BEGIN EXTRACTED DATA

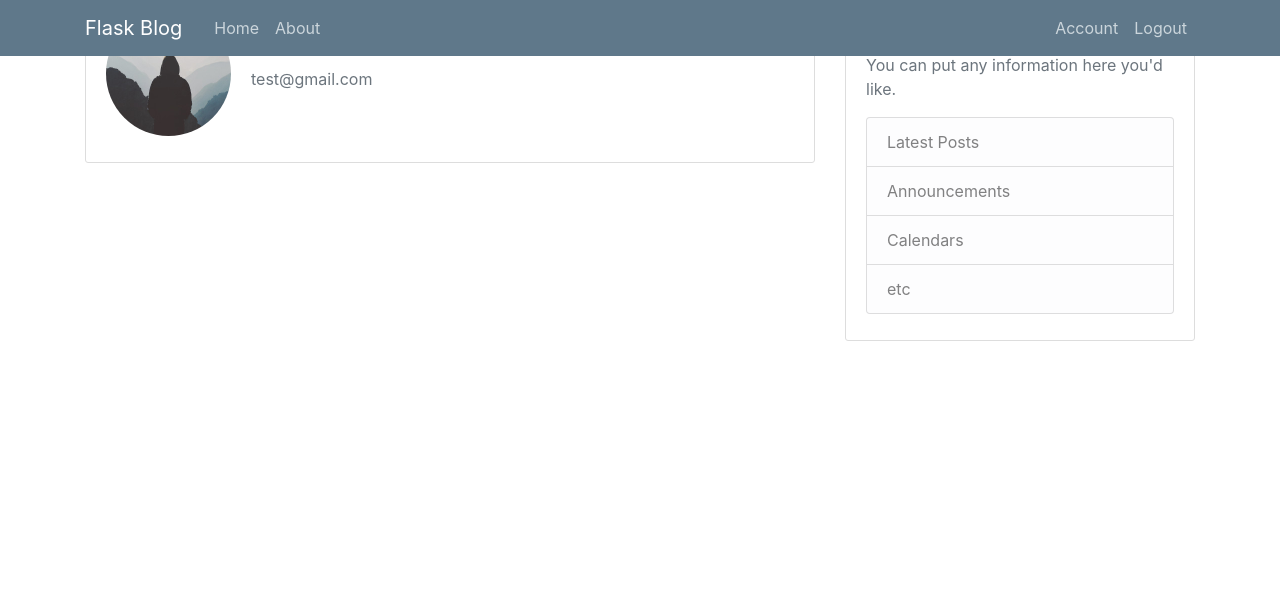
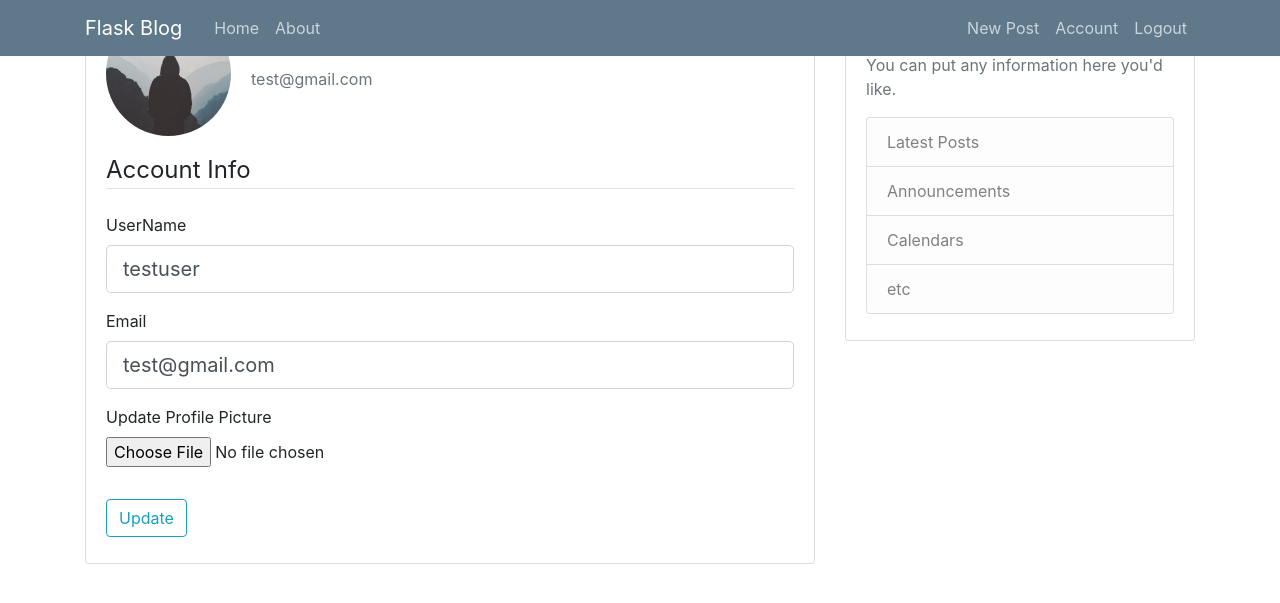
Before and after one commit to zhuzhy1214/tam_jobmanager, a Flask app: page /account in a window 1280 px wide. Shown: the top 603 px of the page. Run offline with Flask 2, Linux system fonts and the light colour scheme; a user stored in the database is signed in; some libraries are stand-ins or nearby versions.

Commit message:
user add post

```diff
--- a/flaskblog/forms.py
+++ b/flaskblog/forms.py
@@ -1,7 +1,8 @@
 from flask_wtf import FlaskForm
-from wtforms import StringField, PasswordField, SubmitField, BooleanField
+from flask_wtf.file import FileField, FileAllowed
+from flask_login import current_user
+from wtforms import StringField, PasswordField, SubmitField, BooleanField, TextAreaField
 from wtforms.validators import DataRequired, Length, Email, EqualTo, ValidationError
-
 from flaskblog.models import User
 
 
@@ -32,3 +33,31 @@ class LoginForm(FlaskForm):
                              ,validators=[DataRequired()])
     remember = BooleanField('Remember Me')
     submit = SubmitField('Login')
+
+
+class UpdateAccountForm(FlaskForm):
+    username = StringField('UserName',
+                           validators=[DataRequired(), Length(min=2, max=20)])
+    email = StringField('Email',
+                        validators=[DataRequired(), Email()])
+    picture = FileField('Update Profile Picture',
+                        validators=[FileAllowed(['jpg', 'png'])])
+    submit = SubmitField('Update')
+
+    def validate_username(self, username):
+        if username.data != current_user.username:
+            user = User.query.filter_by(username=username.data).first()
+            if user:
+                raise ValidationError('The username already exists. Please use a different username.')
+
+    def validate_email(self, email):
+        if email.data != current_user.email:
+            email = User.query.filter_by(email=email.data).first()
+            if email:
+                raise ValidationError('The email address is used. Please use a different email.')
+
+
+class PostForm(FlaskForm):
+    title = StringField('Title', validators=[DataRequired()])
+    content = TextAreaField('Content', validators=[DataRequired()])
+    submit = SubmitField('Post')
--- a/flaskblog/routes.py
+++ b/flaskblog/routes.py
@@ -1,31 +1,20 @@
+import os
+from PIL import Image
 
+import secrets
 from flask import render_template, url_for, flash, redirect, request
 from flaskblog import app, db, bcrypt
-from flaskblog.forms import RegistrationForm, LoginForm
+from flaskblog.forms import RegistrationForm, LoginForm, UpdateAccountForm, PostForm
 from flaskblog.models import User, Post
 from flask_login import login_user, current_user, logout_user, login_required
-
-posts = [
-    {
-        'author': 'hohoho',
-        'title': 'this is my first post.',
-        'content': 'leave this blank for now',
-        'date_posted': '12-11-2021'
-    },
-    {
-        'author': 'foo',
-        'title': 'this is my bar',
-        'content': 'hello',
-        'date_posted': '12-12-2021'
-    },
-
-]
 
 
 @app.route("/")
 @app.route("/home")
 def home():
-    return render_template('home.html', posts = posts)
+    posts = Post.query.all()
+    print(len(posts))
+    return render_template('home.html', posts=posts)
 
 @app.route("/about")
 def about():
@@ -76,11 +65,55 @@ def logout():
     return redirect(url_for('login'))
 
 
-@app.route("/account")
+def save_picture(form_picture):
+    #create a random file name
+    random_hex = secrets.token_hex(8)
+    _, f_ext = os.path.splitext(form_picture.filename)
+    picture_fn = random_hex + f_ext
+    picture_path = os.path.join(app.root_path, 'static/profile_pics', picture_fn)
+    output_size = (125, 125)
+    i = Image.open(form_picture)
+    i.thumbnail(output_size)
+    i.save(picture_path)
+
+    return picture_fn
+
+@app.route("/account", methods=['GET', 'POST'])
 @login_required
 def account():
+    form = UpdateAccountForm()
+    if form.validate_on_submit():
+        if form.picture.data:
+            picture_file = save_picture(form.picture.data)
+            current_user.image_file = picture_file
+
+        current_user.username = form.username.data
+        current_user.email = form.email.data
+
+        db.session.commit()
+        flash('You account is updated!', 'success')
+        return redirect(url_for('account'))
+    elif request.method == 'GET':
+        form.username.data = current_user.username
+        form.email.data = current_user.email
+
     image_file = url_for('static', filename='profile_pics/' + current_user.image_file)
-    return render_template('account.html', title='account', image_file=image_file)
+    return render_template('account.html', title='account', image_file=image_file, form=form)
+
+
+@app.route("/post/new", methods=['GET', 'POST'])
+@login_required
+def new_post():
+    form = PostForm()
+
+    if form.validate_on_submit():
+        post = Post(title=form.title.data, content=form.content.data, author=current_user)
+        db.session.add(post)
+        db.session.commit()
+        flash('Your post has been created', 'success')
+        return redirect(url_for('home'))
+
+    return render_template('create_post.html', title='New Post', form=form)
 
 
 from flask import jsonify
--- a/flaskblog/templates/account.html
+++ b/flaskblog/templates/account.html
@@ -7,7 +7,56 @@
           <h2 class="account-heading">{{current_user.username}}</h2>
           <p class="text-secondary">{{current_user.email}}</p>
         </div>
+
       </div>
-      <!-- FORM HERE -->
+
+        <form method="POST" action="" enctype="multipart/form-data">
+            {{ form.hidden_tag() }}
+            <fieldset class="form-group">
+                <legend class="border-bottom mb-4">Account Info</legend>
+                <div class="form-group">
+                    {{ form.username.label(class="form-control-label") }}
+
+                    {% if form.username.errors %}
+                        {{ form.username(class="form-control form-control-lg is-invalid") }}
+                        <div class="invalid-feedback">
+                            {% for error in form.username.errors %}
+                                <span>{{ error }}</span>
+                            {% endfor %}
+                        </div>
+                    {% else %}
+                        {{ form.username(class="form-control form-control-lg") }}
+                    {% endif %}
+                </div>
+                <div class="form-group">
+                    {{ form.email.label(class="form-control-label") }}
+                    {% if form.email.errors %}
+                        {{ form.email(class="form-control form-control-lg is-invalid") }}
+                        <div class="invalid-feedback">
+                            {% for error in form.email.errors %}
+                                <span>{{ error }}</span>
+                            {% endfor %}
+                        </div>
+                    {% else %}
+                        {{ form.email(class="form-control form-control-lg") }}
+                    {% endif %}
+                </div>
+
+                <div class="form-group">
+                    {{ form.picture.label() }}
+                    {{ form.picture(class="form-control-file") }}
+                    {% if form.picture.errors %}
+                        {% for error in form.picture.errors %}
+                            <span class="text-danger">{{ error }}</span></br>
+                        {% endfor %}
+                    {% endif %}
+                </div>
+
+            </fieldset>
+            <div class="form-group">
+                {{ form.submit(class="btn btn-outline-info") }}
+            </div>
+        </form>
     </div>
+
 {% endblock content %}
--- a/flaskblog/templates/home.html
+++ b/flaskblog/templates/home.html
@@ -2,10 +2,11 @@
 {% block content %}
     {% for post in posts %}
         <article class="media content-section">
+            <img class="rounded-circle article-img", src="{{ url_for('static', filename='profile_pics/' + post.author.image_file) }}">
           <div class="media-body">
             <div class="article-metadata">
-              <a class="mr-2" href="#">{{ post.author }}</a>
-              <small class="text-muted">{{ post.date_posted }}</small>
+              <a class="mr-2" href="#">{{ post.author.username }}</a>
+              <small class="text-muted">{{ post.date_posted.strftime('%Y-%m-%d')}}</small>
             </div>
             <h2><a class="article-title" href="#">{{ post.title }}</a></h2>
             <p class="article-content">{{ post.content }}</p>
--- a/flaskblog/templates/layout.html
+++ b/flaskblog/templates/layout.html
@@ -16,52 +16,48 @@
         <title>Flask Blog</title>
     {% endif %}
 </head>
-
 <body>
     <header class="site-header">
       <nav class="navbar navbar-expand-md navbar-dark bg-steel fixed-top">
         <div class="container">
-          <a class="navbar-brand mr-4" href="{{url_for('home')}}">Flask Blog</a>
+          <a class="navbar-brand mr-4" href="/">Flask Blog</a>
           <button class="navbar-toggler" type="button" data-toggle="collapse" data-target="#navbarToggle" aria-controls="navbarToggle" aria-expanded="false" aria-label="Toggle navigation">
             <span class="navbar-toggler-icon"></span>
           </button>
           <div class="collapse navbar-collapse" id="navbarToggle">
             <div class="navbar-nav mr-auto">
-              <a class="nav-item nav-link" href="{{url_for('home')}}">Home</a>
-              <a class="nav-item nav-link" href="{{url_for('about')}}">About</a>
+              <a class="nav-item nav-link" href="{{ url_for('home') }}">Home</a>
+              <a class="nav-item nav-link" href="{{ url_for('about') }}">About</a>
             </div>
             <!-- Navbar Right Side -->
             <div class="navbar-nav">
               {% if current_user.is_authenticated %}
-                  <a class="nav-item nav-link" href="{{url_for('account')}}">Account</a>
-                  <a class="nav-item nav-link" href="{{url_for('logout')}}">Logout</a>
+                <a class="nav-item nav-link" href="{{ url_for('new_post') }}">New Post</a>
+                <a class="nav-item nav-link" href="{{ url_for('account') }}">Account</a>
+                <a class="nav-item nav-link" href="{{ url_for('logout') }}">Logout</a>
               {% else %}
-                  <a class="nav-item nav-link" href="{{url_for('login')}}">Login</a>
-                  <a class="nav-item nav-link" href="{{url_for('register')}}">Register</a>
+                <a class="nav-item nav-link" href="{{ url_for('login') }}">Login</a>
+                <a class="nav-item nav-link" href="{{ url_for('register') }}">Register</a>
               {% endif %}
-
             </div>
           </div>
         </div>
       </nav>
     </header>
-
     <main role="main" class="container">
-
       <div class="row">
         <div class="col-md-8">
-          {% with messages = get_flashed_messages(with_categories = true) %}
+          {% with messages = get_flashed_messages(with_categories=true) %}
             {% if messages %}
               {% for category, message in messages %}
-                    <div class="alert alert-{{category}}">
-                        {{message}}
+                <div class="alert alert-{{ category }}">
+                  {{ message }}
                 </div>
               {% endfor %}
-            {% endif%}
+            {% endif %}
           {% endwith %}
           {% block content %}{% endblock %}
         </div>
-
         <div class="col-md-4">
           <div class="content-section">
             <h3>Our Sidebar</h3>
```
Also changed, not shown: flaskblog/templates/create_post.html (added, +40 -0 lines), flaskblog/site.db, flaskblog/static/profile_pics/7b3d5f2ac3fead6c.jpg (added), flaskblog/static/profile_pics/AMT_ETL_plan.png (deleted), flaskblog/static/profile_pics/cd94fb25ec27e13f.png (added). Lines whose indentation alone changed are shown as unchanged.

END EXTRACTED DATA

REQUIREMENT: All lines above that hold the string "query" should be copied.

ANSWER SECTION:
+            user = User.query.filter_by(username=username.data).first()
+            email = User.query.filter_by(email=email.data).first()
+    posts = Post.query.all()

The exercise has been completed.